Bernd Hellingrath is Professor for Information Systems and Supply Chain Management at Münster University since 2008. Prior to this position, he was department manager at the Fraunhofer Institute for Material Flow and Logistics in Dortmund and professor for Planning and Modeling of Production and Logistics Networks at the University of Paderborn. Since 2008 he leads the Chair for Information Systems and Supply Chain Management at the department for Information Systems at the University of Muenster (WWU), he is a director of the European Research Center for Information Systems (ERCIS) and academic director of the ERCIS Competence Center for Crisis Management. From 2010 to 2011 Prof. Hellingrath led the working groups on “processes” and “information and technology” in BVL International’s Humanitarian Logistics Council, and led the Council from 2012 to 2013. Prof.
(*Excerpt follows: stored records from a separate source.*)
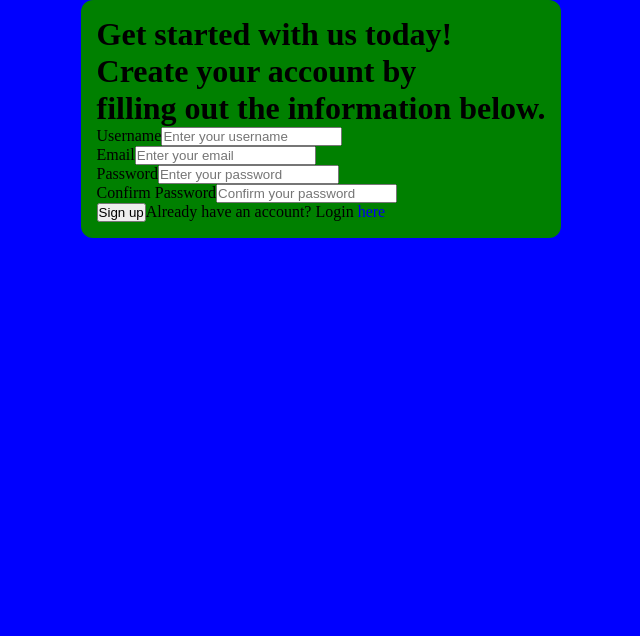
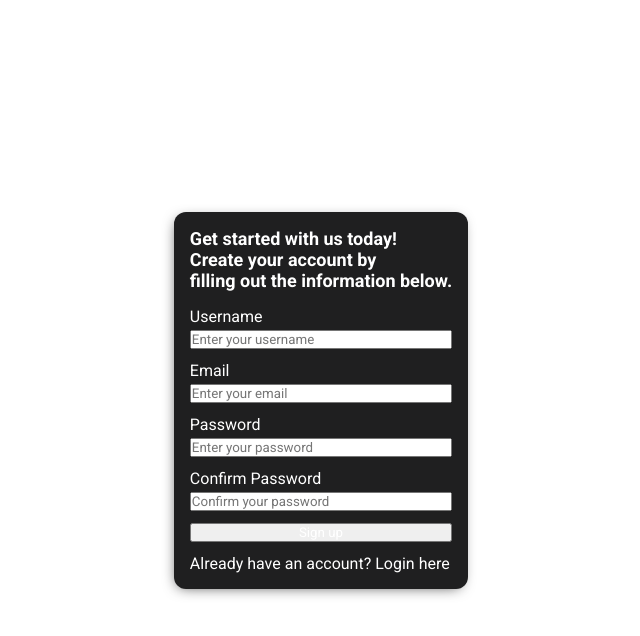
Before and after one commit to heraldofortuna/form-validation-react, a React (Create React App) app in the folder form-validation/: page / in a window 1280 px wide. Shown: the top 636 px of the page, without its empty margins (319-959 px from the left). Built offline with nearby package versions, Linux system fonts and the light colour scheme.

Commit message:
I fixed global styles and styles of Form and FormSignup

```diff
--- a/form-validation/public/index.html
+++ b/form-validation/public/index.html
@@ -10,34 +10,16 @@
       content="Web site created using create-react-app"
     />
     <link rel="apple-touch-icon" href="%PUBLIC_URL%/logo192.png" />
-    <!--
-      manifest.json provides metadata used when your web app is installed on a
-      user's mobile device or desktop. See https://developers.google.com/web/fundamentals/web-app-manifest/
-    -->
     <link rel="manifest" href="%PUBLIC_URL%/manifest.json" />
-    <!--
-      Notice the use of %PUBLIC_URL% in the tags above.
-      It will be replaced with the URL of the `public` folder during the build.
-      Only files inside the `public` folder can be referenced from the HTML.
-
-      Unlike "/favicon.ico" or "favicon.ico", "%PUBLIC_URL%/favicon.ico" will
-      work correctly both with client-side routing and a non-root public URL.
-      Learn how to configure a non-root public URL by running `npm run build`.
-    -->
     <title>React App</title>
+    <link rel="preconnect" href="https://fonts.gstatic.com" />
+    <link
+      href="https://fonts.googleapis.com/css2?family=Roboto:wght@400;700;900&display=swap"
+      rel="stylesheet"
+    />
   </head>
   <body>
     <noscript>You need to enable JavaScript to run this app.</noscript>
     <div id="root"></div>
-    <!--
-      This HTML file is a template.
-      If you open it directly in the browser, you will see an empty page.
-
-      You can add webfonts, meta tags, or analytics to this file.
-      The build step will place the bundled scripts into the <body> tag.
-
-      To begin the development, run `npm start` or `yarn start`.
-      To create a production bundle, use `npm run build` or `yarn build`.
-    -->
   </body>
 </html>
--- a/form-validation/src/components/Form.js
+++ b/form-validation/src/components/Form.js
@@ -4,8 +4,12 @@ import FormSignup from "./FormSignup";
 import FormSuccess from "./FormSuccess";
 
 const StyledForm = styled.div`
-  background-color: blue;
+  background-color: var(--white);
   min-height: 100vh;
+  display: flex;
+  flex-direction: row;
+  align-items: center;
+  justify-content: center;
 `;
 
 function Form() {
--- a/form-validation/src/components/FormSignup.js
+++ b/form-validation/src/components/FormSignup.js
@@ -3,11 +3,28 @@ import UseForm from "../services/UseForm";
 import validate from "../services/ValidateInfo";
 
 const StyledFormSignup = styled.div`
-  background-color: green;
+  background-color: var(--black);
   width: fit-content;
   border-radius: 12px;
   padding: 16px;
   margin: 0 auto;
+  box-shadow: -2px 3px 14px -5px rgba(0, 0, 0, 0.75);
+  -webkit-box-shadow: -2px 3px 14px -5px rgba(0, 0, 0, 0.75);
+  -moz-box-shadow: -2px 3px 14px -5px rgba(0, 0, 0, 0.75);
+  display: flex;
+  flex-direction: column;
+  gap: 16px;
+
+  .form {
+    display: flex;
+    flex-direction: column;
+    gap: 12px;
+    .form__inputs {
+      display: flex;
+      flex-direction: column;
+      gap: 4px;
+    }
+  }
 `;
 
 function FormSignup({ submitForm }) {
@@ -18,12 +35,12 @@ function FormSignup({ submitForm }) {
 
   return (
     <StyledFormSignup>
+      <h1>
+        Get started with us today!
+        <br></br>Create your account by<br></br>
+        filling out the information below.
+      </h1>
       <form className="form" onSubmit={handleSubmit}>
-        <h1>
-          Get started with us today!
-          <br></br>Create your account by<br></br>
-          filling out the information below.
-        </h1>
         <div className="form__inputs">
           <label htmlFor="username" className="form__label">
             Username
--- a/form-validation/src/globalStyles.js
+++ b/form-validation/src/globalStyles.js
@@ -1,13 +1,24 @@
 import { createGlobalStyle } from "styled-components";
 
 const GlobalStyle = createGlobalStyle`
+  :root {
+    --white: #FFFFFF;
+    --black: #1F1F20;
+  }
+
   * {
+    color: var(--white);
+    font-family: 'Roboto', sans-serif;
     text-decoration: none;
     list-style: none;
     padding: 0;
     margin: 0;
     box-sizing: border-box;
   }
+
+  h1 {
+    font-size: 18px;
+  }
 `;
 
 export default GlobalStyle;
```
Hellingrath has been involved in previous European research programs both as a contributor and as a reviewer. He is an active member of ISCRAM as author, reviewer, track chair and workshop organizer.
Adam Widera is an active member of ISCRAM as author, reviewer, track chair and workshop organizer since 2011. He studied political science, philosophy, and political economy at the University of Muenster (Germany). He is research assistant at the Chair for Information Systems and Supply Chain Management at the European Research Center (ERCIS) since 2008. He has been involved in various projects in close cooperation with different international humanitarian organizations following an action research approach. He was an active member of the of the BVL International’s Humanitarian Logistics Council and figures as the managing director of the Competence Center for Crisis Management at the ERCIS.